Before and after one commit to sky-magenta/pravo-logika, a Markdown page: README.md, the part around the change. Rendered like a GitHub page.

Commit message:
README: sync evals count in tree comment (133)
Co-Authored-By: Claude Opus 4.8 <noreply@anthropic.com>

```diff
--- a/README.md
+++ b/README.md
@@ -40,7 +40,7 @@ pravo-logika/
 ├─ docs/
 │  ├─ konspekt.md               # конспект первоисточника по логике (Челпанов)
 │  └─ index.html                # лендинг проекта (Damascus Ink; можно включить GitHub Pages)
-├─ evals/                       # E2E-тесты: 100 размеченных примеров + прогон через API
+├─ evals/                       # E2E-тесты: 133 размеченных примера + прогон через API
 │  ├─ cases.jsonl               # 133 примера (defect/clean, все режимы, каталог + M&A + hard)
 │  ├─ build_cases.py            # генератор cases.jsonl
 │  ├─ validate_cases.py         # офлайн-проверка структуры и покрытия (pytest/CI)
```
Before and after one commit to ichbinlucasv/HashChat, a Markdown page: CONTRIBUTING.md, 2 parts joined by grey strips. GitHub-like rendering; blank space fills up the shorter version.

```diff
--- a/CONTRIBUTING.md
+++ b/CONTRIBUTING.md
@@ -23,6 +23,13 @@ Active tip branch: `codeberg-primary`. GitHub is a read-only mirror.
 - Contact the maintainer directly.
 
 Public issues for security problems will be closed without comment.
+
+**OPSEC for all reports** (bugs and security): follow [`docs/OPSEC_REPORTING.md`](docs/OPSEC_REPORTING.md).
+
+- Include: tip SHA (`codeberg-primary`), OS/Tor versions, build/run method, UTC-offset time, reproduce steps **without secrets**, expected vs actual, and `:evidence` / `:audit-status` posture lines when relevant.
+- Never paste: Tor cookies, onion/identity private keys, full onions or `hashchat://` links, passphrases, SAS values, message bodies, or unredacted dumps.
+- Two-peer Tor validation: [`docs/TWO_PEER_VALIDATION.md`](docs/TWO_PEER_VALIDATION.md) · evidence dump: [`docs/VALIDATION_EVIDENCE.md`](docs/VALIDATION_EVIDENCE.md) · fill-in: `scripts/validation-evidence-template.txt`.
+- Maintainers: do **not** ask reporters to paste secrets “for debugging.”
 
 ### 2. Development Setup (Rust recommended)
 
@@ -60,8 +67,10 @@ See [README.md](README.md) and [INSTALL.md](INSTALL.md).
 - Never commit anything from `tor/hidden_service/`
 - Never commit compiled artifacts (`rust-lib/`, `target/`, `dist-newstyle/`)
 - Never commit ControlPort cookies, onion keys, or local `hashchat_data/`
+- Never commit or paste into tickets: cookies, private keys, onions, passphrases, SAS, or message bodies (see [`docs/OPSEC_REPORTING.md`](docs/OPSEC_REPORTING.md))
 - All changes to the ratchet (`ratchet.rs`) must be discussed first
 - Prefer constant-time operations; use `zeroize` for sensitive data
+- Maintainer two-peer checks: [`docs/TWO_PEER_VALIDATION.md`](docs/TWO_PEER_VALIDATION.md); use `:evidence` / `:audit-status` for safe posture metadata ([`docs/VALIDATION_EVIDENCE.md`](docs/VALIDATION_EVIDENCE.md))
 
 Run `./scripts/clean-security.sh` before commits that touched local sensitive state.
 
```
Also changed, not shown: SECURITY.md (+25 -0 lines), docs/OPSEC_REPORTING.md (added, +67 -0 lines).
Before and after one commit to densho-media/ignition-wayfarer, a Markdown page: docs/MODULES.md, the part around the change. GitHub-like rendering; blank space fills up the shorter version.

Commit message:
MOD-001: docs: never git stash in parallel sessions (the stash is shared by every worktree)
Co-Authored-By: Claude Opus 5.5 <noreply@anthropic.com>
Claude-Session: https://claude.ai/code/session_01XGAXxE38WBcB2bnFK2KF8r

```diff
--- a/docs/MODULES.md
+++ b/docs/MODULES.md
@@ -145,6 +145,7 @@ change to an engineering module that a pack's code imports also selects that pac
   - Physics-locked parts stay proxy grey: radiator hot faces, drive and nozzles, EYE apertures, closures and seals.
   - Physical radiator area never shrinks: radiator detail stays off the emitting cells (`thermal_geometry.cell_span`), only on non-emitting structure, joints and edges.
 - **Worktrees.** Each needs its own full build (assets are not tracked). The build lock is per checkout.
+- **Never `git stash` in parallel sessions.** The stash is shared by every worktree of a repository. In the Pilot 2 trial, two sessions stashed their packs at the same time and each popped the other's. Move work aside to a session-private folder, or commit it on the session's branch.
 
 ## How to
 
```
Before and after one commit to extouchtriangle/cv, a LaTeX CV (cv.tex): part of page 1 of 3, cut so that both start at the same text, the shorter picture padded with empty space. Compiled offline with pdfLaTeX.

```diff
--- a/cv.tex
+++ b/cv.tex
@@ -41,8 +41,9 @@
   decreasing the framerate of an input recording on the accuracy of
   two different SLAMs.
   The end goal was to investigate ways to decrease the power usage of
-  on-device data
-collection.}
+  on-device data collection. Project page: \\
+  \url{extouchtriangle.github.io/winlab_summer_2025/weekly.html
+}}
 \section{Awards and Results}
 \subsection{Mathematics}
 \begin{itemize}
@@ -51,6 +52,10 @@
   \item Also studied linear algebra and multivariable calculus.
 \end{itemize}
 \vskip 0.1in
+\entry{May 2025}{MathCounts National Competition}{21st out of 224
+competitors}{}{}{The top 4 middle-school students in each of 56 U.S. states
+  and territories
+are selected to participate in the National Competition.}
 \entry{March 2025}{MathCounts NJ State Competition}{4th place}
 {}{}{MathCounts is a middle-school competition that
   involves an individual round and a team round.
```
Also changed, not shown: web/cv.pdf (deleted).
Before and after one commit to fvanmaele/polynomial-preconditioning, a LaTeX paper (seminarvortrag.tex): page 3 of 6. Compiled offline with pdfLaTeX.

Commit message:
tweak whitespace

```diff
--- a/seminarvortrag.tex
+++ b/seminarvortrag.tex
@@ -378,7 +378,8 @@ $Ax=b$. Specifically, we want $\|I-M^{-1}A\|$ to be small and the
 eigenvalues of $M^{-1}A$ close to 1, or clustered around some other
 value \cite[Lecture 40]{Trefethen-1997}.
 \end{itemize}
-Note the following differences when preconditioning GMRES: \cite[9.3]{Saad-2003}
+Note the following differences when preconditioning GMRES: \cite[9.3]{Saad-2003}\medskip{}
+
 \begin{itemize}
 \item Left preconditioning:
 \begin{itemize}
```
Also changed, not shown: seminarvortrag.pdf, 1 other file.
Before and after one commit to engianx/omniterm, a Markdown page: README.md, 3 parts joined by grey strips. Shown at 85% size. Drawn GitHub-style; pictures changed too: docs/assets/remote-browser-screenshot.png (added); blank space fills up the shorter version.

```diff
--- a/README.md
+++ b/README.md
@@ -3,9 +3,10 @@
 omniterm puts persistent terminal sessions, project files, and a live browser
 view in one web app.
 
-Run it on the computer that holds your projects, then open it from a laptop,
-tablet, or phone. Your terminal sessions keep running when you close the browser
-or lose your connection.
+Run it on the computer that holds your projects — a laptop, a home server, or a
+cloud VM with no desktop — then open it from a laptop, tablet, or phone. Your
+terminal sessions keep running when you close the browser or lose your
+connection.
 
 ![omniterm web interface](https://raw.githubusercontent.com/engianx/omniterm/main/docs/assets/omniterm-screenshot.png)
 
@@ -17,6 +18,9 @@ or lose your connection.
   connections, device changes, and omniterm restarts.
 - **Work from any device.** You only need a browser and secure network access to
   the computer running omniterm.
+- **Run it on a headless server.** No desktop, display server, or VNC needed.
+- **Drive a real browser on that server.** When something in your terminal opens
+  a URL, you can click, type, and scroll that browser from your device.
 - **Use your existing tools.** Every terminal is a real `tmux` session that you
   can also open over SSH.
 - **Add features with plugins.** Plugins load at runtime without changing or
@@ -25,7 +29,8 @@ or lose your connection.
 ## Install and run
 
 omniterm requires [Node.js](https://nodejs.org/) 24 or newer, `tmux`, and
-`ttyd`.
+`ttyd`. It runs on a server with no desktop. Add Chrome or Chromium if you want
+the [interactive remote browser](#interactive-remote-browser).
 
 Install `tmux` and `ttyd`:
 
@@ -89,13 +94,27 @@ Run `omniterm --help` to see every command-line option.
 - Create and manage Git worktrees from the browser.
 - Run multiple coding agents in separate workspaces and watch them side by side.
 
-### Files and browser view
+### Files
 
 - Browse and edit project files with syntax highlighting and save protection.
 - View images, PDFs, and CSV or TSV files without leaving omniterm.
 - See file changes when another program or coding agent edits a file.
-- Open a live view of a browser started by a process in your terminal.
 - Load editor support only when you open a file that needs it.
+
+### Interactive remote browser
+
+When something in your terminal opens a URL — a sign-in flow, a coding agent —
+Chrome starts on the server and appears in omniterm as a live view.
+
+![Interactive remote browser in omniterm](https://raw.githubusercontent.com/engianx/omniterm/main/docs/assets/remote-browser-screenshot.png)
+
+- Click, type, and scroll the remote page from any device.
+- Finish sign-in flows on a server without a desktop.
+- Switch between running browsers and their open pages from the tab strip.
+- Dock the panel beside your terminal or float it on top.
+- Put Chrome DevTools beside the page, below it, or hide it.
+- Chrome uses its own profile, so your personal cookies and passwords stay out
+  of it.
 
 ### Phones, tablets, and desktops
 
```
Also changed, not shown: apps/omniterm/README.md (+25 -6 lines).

----------

DESCRIPTION OF THE TASK →
Tally up the lines in the preceding listing that contain the string "engianx". Respond with the number and nothing else.

ANSWER BELOW →
3